1849, "to turn or cause to turn toward the east," a back-formation from orientation. Intransitive sense of "assume an easterly direction" is by 1850. Figurative meaning "take one's proper bearings mentally" is by 1866. Related: Orientated; orientating.

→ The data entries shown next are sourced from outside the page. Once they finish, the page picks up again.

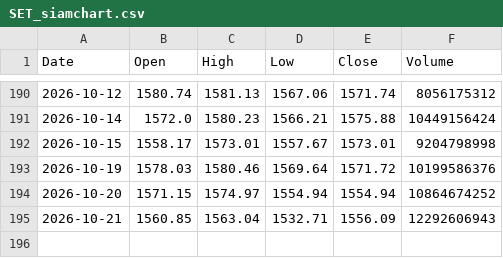
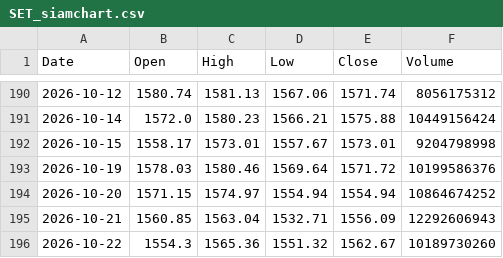
Before and after one commit to ghiatu/stock-screener-thai, a CSV file: data/benchmark_cache/SET_siamchart.csv, drawn as a sheet; only a part is shown, gaps mark what is left out.

```diff
--- a/data/benchmark_cache/SET_siamchart.csv
+++ b/data/benchmark_cache/SET_siamchart.csv
@@ -195 +195,2 @@ Date,Open,High,Low,Close,Volume
 2026-10-21,1560.85,1563.04,1532.71,1556.09,12292606943
+2026-10-22,1554.3,1565.36,1551.32,1562.67,10189730260
```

The Latin sense shift in auster, if it is indeed the same word other Indo-European languages use for "east," for which Latin uses oriens (see Orient (n.)), perhaps is based on a false assumption about the orientation of the Italian peninsula, "with shift through 'southeast' explained by the diagonal position of the axis of Italy" [Buck]; see Walde, Alois, "Lateinisches etymologisches Wörterbuch," 3rd. ed., vol. I, p.87; Ernout, Alfred, and Meillet, Alfred, "Dictionnaire étymologique de la langue latine," 2nd. ed., p.94. Or perhaps the connection is more ancient, and from PIE root *aus- "to shine," source of aurora, which also produces words for "burning," with reference to the "hot" south wind that blows into Italy. Thus auster "(hot) south wind," metaphorically extended to "south."